[Required work]:
Repeat the entries exactly as they stand.
━━━━━ Records supplied
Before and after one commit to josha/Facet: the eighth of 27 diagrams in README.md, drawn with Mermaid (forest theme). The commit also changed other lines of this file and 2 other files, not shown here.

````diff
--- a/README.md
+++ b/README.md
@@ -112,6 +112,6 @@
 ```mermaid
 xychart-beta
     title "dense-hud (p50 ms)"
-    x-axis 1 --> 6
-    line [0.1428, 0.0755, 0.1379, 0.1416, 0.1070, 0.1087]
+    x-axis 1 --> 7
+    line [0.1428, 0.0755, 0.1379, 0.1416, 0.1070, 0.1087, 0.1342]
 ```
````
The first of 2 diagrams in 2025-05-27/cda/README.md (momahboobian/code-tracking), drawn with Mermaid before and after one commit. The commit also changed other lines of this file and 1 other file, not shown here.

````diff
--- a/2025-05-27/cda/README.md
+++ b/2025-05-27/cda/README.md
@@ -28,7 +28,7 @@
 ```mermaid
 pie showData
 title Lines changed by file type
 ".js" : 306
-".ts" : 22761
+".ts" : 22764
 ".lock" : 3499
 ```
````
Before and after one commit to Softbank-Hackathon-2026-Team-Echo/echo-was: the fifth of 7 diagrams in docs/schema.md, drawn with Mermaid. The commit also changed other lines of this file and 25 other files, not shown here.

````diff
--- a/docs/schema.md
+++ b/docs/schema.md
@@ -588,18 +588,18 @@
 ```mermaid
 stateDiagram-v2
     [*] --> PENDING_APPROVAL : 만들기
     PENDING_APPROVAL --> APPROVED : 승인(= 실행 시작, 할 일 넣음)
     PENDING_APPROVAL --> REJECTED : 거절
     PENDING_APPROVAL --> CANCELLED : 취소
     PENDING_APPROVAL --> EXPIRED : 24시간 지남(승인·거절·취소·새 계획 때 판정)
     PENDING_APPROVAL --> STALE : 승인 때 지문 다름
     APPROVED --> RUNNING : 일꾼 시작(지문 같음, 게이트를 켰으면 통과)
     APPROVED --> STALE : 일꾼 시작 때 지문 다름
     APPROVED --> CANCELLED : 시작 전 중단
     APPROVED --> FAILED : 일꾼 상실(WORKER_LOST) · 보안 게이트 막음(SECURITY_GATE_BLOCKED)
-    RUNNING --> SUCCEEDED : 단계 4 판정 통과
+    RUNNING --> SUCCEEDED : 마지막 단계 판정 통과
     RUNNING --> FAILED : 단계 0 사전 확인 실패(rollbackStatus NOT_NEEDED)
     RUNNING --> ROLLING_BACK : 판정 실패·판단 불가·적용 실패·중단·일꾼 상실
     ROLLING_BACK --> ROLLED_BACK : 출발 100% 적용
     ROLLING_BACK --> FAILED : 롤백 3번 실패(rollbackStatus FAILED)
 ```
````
━━━━━━━━━━
[Response to the task]:
Before and after one commit to josha/Facet: the eighth of 27 diagrams in README.md, drawn with Mermaid (forest theme). The commit also changed other lines of this file and 2 other files, not shown here.

````diff
--- a/README.md
+++ b/README.md
@@ -112,6 +112,6 @@
 ```mermaid
 xychart-beta
     title "dense-hud (p50 ms)"
-    x-axis 1 --> 6
-    line [0.1428, 0.0755, 0.1379, 0.1416, 0.1070, 0.1087]
+    x-axis 1 --> 7
+    line [0.1428, 0.0755, 0.1379, 0.1416, 0.1070, 0.1087, 0.1342]
 ```
````
The first of 2 diagrams in 2025-05-27/cda/README.md (momahboobian/code-tracking), drawn with Mermaid before and after one commit. The commit also changed other lines of this file and 1 other file, not shown here.

````diff
--- a/2025-05-27/cda/README.md
+++ b/2025-05-27/cda/README.md
@@ -28,7 +28,7 @@
 ```mermaid
 pie showData
 title Lines changed by file type
 ".js" : 306
-".ts" : 22761
+".ts" : 22764
 ".lock" : 3499
 ```
````
Before and after one commit to Softbank-Hackathon-2026-Team-Echo/echo-was: the fifth of 7 diagrams in docs/schema.md, drawn with Mermaid. The commit also changed other lines of this file and 25 other files, not shown here.

````diff
--- a/docs/schema.md
+++ b/docs/schema.md
@@ -588,18 +588,18 @@
 ```mermaid
 stateDiagram-v2
     [*] --> PENDING_APPROVAL : 만들기
     PENDING_APPROVAL --> APPROVED : 승인(= 실행 시작, 할 일 넣음)
     PENDING_APPROVAL --> REJECTED : 거절
     PENDING_APPROVAL --> CANCELLED : 취소
     PENDING_APPROVAL --> EXPIRED : 24시간 지남(승인·거절·취소·새 계획 때 판정)
     PENDING_APPROVAL --> STALE : 승인 때 지문 다름
     APPROVED --> RUNNING : 일꾼 시작(지문 같음, 게이트를 켰으면 통과)
     APPROVED --> STALE : 일꾼 시작 때 지문 다름
     APPROVED --> CANCELLED : 시작 전 중단
     APPROVED --> FAILED : 일꾼 상실(WORKER_LOST) · 보안 게이트 막음(SECURITY_GATE_BLOCKED)
-    RUNNING --> SUCCEEDED : 단계 4 판정 통과
+    RUNNING --> SUCCEEDED : 마지막 단계 판정 통과
     RUNNING --> FAILED : 단계 0 사전 확인 실패(rollbackStatus NOT_NEEDED)
     RUNNING --> ROLLING_BACK : 판정 실패·판단 불가·적용 실패·중단·일꾼 상실
     ROLLING_BACK --> ROLLED_BACK : 출발 100% 적용
     ROLLING_BACK --> FAILED : 롤백 3번 실패(rollbackStatus FAILED)
 ```
````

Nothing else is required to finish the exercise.